* Aim of the exercise *
Would you please restate the data exactly as it stands, apart from the pictures?

* Task input *

——

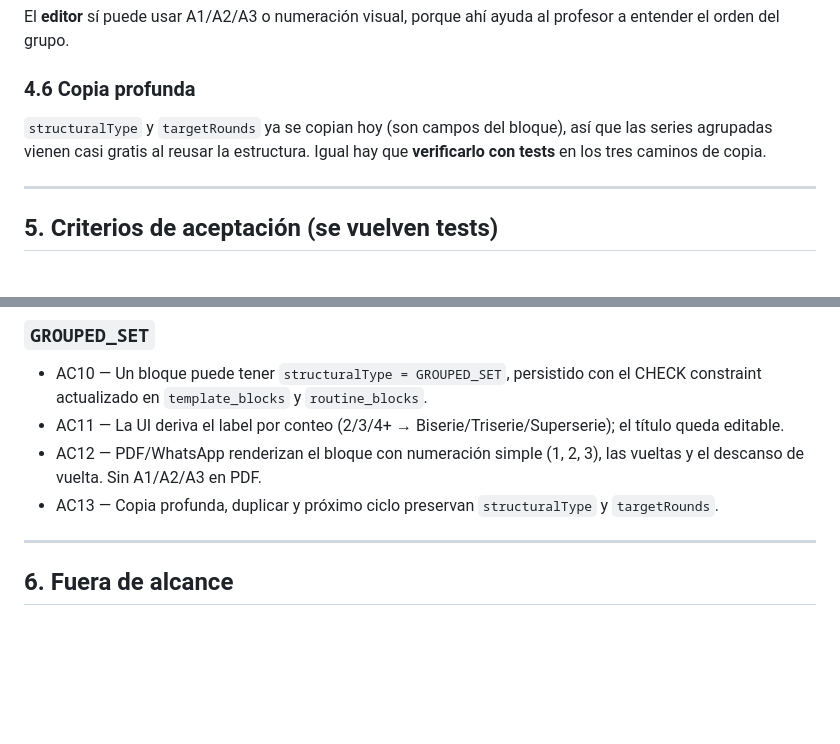
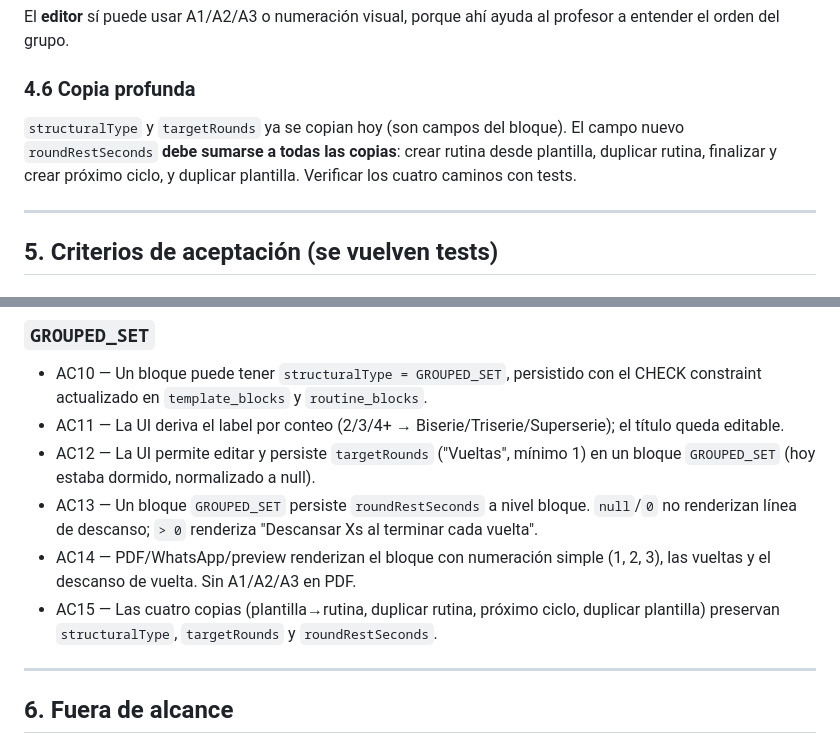
Before and after one commit to Pipe-Garcia/gym-planner, a Markdown page: docs/decisions/0011-execution-cue-and-grouped-set.md, 2 parts joined by grey strips. GitHub-like rendering; blank space fills up the shorter version.

```diff
--- a/docs/decisions/0011-execution-cue-and-grouped-set.md
+++ b/docs/decisions/0011-execution-cue-and-grouped-set.md
@@ -156,7 +175,7 @@ El **editor** sí puede usar A1/A2/A3 o numeración visual, porque ahí ayuda al
 
 ### 4.6 Copia profunda
 
-`structuralType` y `targetRounds` ya se copian hoy (son campos del bloque), así que las series agrupadas vienen casi gratis al reusar la estructura. Igual hay que **verificarlo con tests** en los tres caminos de copia.
+`structuralType` y `targetRounds` ya se copian hoy (son campos del bloque). El campo nuevo `roundRestSeconds` **debe sumarse a todas las copias**: crear rutina desde plantilla, duplicar rutina, finalizar y crear próximo ciclo, y duplicar plantilla. Verificar los cuatro caminos con tests.
 
 ---
 
@@ -176,8 +195,10 @@ El **editor** sí puede usar A1/A2/A3 o numeración visual, porque ahí ayuda al
 ### `GROUPED_SET`
 - AC10 — Un bloque puede tener `structuralType = GROUPED_SET`, persistido con el CHECK constraint actualizado en `template_blocks` y `routine_blocks`.
 - AC11 — La UI deriva el label por conteo (2/3/4+ → Biserie/Triserie/Superserie); el título queda editable.
-- AC12 — PDF/WhatsApp renderizan el bloque con numeración simple (1, 2, 3), las vueltas y el descanso de vuelta. Sin A1/A2/A3 en PDF.
-- AC13 — Copia profunda, duplicar y próximo ciclo preservan `structuralType` y `targetRounds`.
+- AC12 — La UI permite editar y persiste `targetRounds` ("Vueltas", mínimo 1) en un bloque `GROUPED_SET` (hoy estaba dormido, normalizado a null).
+- AC13 — Un bloque `GROUPED_SET` persiste `roundRestSeconds` a nivel bloque. `null`/`0` no renderizan línea de descanso; `> 0` renderiza "Descansar Xs al terminar cada vuelta".
+- AC14 — PDF/WhatsApp/preview renderizan el bloque con numeración simple (1, 2, 3), las vueltas y el descanso de vuelta. Sin A1/A2/A3 en PDF.
+- AC15 — Las cuatro copias (plantilla→rutina, duplicar rutina, próximo ciclo, duplicar plantilla) preservan `structuralType`, `targetRounds` y `roundRestSeconds`.
 
 ---
 
```
Also changed, not shown: other parts of docs/decisions/0011-execution-cue-and-grouped-set.md (+26 -7 lines).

——

* Completed task *
Before and after one commit to Pipe-Garcia/gym-planner, a Markdown page: docs/decisions/0011-execution-cue-and-grouped-set.md, 2 parts joined by grey strips. GitHub-like rendering; blank space fills up the shorter version.

```diff
--- a/docs/decisions/0011-execution-cue-and-grouped-set.md
+++ b/docs/decisions/0011-execution-cue-and-grouped-set.md
@@ -156,7 +175,7 @@ El **editor** sí puede usar A1/A2/A3 o numeración visual, porque ahí ayuda al
 
 ### 4.6 Copia profunda
 
-`structuralType` y `targetRounds` ya se copian hoy (son campos del bloque), así que las series agrupadas vienen casi gratis al reusar la estructura. Igual hay que **verificarlo con tests** en los tres caminos de copia.
+`structuralType` y `targetRounds` ya se copian hoy (son campos del bloque). El campo nuevo `roundRestSeconds` **debe sumarse a todas las copias**: crear rutina desde plantilla, duplicar rutina, finalizar y crear próximo ciclo, y duplicar plantilla. Verificar los cuatro caminos con tests.
 
 ---
 
@@ -176,8 +195,10 @@ El **editor** sí puede usar A1/A2/A3 o numeración visual, porque ahí ayuda al
 ### `GROUPED_SET`
 - AC10 — Un bloque puede tener `structuralType = GROUPED_SET`, persistido con el CHECK constraint actualizado en `template_blocks` y `routine_blocks`.
 - AC11 — La UI deriva el label por conteo (2/3/4+ → Biserie/Triserie/Superserie); el título queda editable.
-- AC12 — PDF/WhatsApp renderizan el bloque con numeración simple (1, 2, 3), las vueltas y el descanso de vuelta. Sin A1/A2/A3 en PDF.
-- AC13 — Copia profunda, duplicar y próximo ciclo preservan `structuralType` y `targetRounds`.
+- AC12 — La UI permite editar y persiste `targetRounds` ("Vueltas", mínimo 1) en un bloque `GROUPED_SET` (hoy estaba dormido, normalizado a null).
+- AC13 — Un bloque `GROUPED_SET` persiste `roundRestSeconds` a nivel bloque. `null`/`0` no renderizan línea de descanso; `> 0` renderiza "Descansar Xs al terminar cada vuelta".
+- AC14 — PDF/WhatsApp/preview renderizan el bloque con numeración simple (1, 2, 3), las vueltas y el descanso de vuelta. Sin A1/A2/A3 en PDF.
+- AC15 — Las cuatro copias (plantilla→rutina, duplicar rutina, próximo ciclo, duplicar plantilla) preservan `structuralType`, `targetRounds` y `roundRestSeconds`.
 
 ---
 
```
Also changed, not shown: other parts of docs/decisions/0011-execution-cue-and-grouped-set.md (+26 -7 lines).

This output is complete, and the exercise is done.